Search the data for the word "CLAUDE" and copy every line where it occurs.

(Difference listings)
----

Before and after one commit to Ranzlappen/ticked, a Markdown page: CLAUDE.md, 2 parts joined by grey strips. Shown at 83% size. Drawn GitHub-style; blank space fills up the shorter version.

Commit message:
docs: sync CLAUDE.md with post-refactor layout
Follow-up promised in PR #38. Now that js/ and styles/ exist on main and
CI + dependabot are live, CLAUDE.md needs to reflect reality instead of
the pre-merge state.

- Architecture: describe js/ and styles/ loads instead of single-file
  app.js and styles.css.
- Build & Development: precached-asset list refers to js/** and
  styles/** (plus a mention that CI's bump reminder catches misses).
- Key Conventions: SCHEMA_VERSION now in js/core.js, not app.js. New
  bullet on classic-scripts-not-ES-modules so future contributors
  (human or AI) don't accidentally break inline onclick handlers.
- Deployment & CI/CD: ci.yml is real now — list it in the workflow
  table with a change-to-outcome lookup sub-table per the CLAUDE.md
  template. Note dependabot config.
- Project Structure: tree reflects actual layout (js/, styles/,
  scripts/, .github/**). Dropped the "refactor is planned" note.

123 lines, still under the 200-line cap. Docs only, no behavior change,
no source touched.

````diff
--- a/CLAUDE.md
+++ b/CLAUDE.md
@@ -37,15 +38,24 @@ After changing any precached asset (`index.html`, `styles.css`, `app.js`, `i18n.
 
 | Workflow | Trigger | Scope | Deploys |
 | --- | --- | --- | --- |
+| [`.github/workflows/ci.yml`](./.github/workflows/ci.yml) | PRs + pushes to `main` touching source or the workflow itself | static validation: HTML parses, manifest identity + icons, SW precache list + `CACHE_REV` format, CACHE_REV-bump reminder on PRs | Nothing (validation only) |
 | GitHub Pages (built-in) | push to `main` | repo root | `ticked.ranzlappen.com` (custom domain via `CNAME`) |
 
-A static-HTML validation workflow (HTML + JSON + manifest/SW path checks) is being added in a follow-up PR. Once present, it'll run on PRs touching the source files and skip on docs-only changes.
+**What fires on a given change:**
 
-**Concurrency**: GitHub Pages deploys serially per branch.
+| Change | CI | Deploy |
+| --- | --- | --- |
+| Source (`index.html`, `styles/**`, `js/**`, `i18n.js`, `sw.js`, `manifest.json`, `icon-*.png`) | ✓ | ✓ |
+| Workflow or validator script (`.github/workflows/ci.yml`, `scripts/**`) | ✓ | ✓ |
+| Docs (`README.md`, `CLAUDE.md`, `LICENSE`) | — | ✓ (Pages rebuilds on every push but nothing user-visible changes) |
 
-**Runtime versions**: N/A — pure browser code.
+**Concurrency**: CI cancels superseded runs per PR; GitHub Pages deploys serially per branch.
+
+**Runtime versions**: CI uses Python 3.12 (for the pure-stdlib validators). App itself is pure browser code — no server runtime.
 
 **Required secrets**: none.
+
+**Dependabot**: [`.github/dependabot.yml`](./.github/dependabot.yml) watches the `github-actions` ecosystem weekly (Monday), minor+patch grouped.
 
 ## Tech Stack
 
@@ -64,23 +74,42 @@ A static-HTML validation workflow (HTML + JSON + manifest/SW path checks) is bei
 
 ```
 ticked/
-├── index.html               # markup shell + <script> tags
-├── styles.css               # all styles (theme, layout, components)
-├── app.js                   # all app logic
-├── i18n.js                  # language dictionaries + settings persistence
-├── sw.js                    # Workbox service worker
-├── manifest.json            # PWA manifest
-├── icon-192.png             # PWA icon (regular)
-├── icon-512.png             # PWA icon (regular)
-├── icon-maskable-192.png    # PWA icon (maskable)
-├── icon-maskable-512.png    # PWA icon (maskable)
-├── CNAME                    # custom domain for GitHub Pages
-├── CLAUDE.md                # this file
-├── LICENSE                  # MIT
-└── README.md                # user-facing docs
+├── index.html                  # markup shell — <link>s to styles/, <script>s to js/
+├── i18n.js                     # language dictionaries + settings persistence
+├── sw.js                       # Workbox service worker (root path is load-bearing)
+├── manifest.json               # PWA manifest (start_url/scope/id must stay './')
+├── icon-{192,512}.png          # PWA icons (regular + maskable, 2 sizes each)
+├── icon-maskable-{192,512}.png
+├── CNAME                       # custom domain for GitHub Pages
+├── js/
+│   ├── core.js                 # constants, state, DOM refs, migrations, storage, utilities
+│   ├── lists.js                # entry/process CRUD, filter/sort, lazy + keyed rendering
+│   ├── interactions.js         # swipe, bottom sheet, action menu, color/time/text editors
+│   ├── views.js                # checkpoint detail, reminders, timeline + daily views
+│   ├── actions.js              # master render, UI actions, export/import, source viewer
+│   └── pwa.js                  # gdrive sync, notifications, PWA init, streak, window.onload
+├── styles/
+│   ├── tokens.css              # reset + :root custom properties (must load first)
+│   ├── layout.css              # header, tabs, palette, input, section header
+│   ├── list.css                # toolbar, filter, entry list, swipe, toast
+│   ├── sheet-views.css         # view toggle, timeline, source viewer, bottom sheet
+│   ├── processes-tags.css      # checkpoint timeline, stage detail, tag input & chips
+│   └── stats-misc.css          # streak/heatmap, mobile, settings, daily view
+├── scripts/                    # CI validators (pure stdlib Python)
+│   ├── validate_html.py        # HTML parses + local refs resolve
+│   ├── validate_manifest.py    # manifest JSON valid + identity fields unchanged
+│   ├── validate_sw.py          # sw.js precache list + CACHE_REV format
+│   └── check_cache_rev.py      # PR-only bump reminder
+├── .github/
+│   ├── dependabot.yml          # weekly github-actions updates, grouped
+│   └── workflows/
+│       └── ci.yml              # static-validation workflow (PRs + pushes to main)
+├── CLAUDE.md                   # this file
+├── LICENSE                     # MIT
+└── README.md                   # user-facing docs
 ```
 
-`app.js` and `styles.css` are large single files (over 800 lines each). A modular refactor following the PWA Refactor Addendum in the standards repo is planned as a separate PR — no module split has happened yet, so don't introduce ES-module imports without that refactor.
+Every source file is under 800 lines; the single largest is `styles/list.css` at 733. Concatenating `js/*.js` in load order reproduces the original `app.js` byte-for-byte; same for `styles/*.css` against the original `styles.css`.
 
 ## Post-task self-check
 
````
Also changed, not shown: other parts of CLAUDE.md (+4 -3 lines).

----

▸ **Solution for this exercise**
Before and after one commit to Ranzlappen/ticked, a Markdown page: CLAUDE.md, 2 parts joined by grey strips. Shown at 83% size. Drawn GitHub-style; blank space fills up the shorter version.
docs: sync CLAUDE.md with post-refactor layout
CI + dependabot are live, CLAUDE.md needs to reflect reality instead of
  table with a change-to-outcome lookup sub-table per the CLAUDE.md
--- a/CLAUDE.md
+++ b/CLAUDE.md
+| Docs (`README.md`, `CLAUDE.md`, `LICENSE`) | — | ✓ (Pages rebuilds on every push but nothing user-visible changes) |
-├── CLAUDE.md                # this file
+├── CLAUDE.md                   # this file
Also changed, not shown: other parts of CLAUDE.md (+4 -3 lines).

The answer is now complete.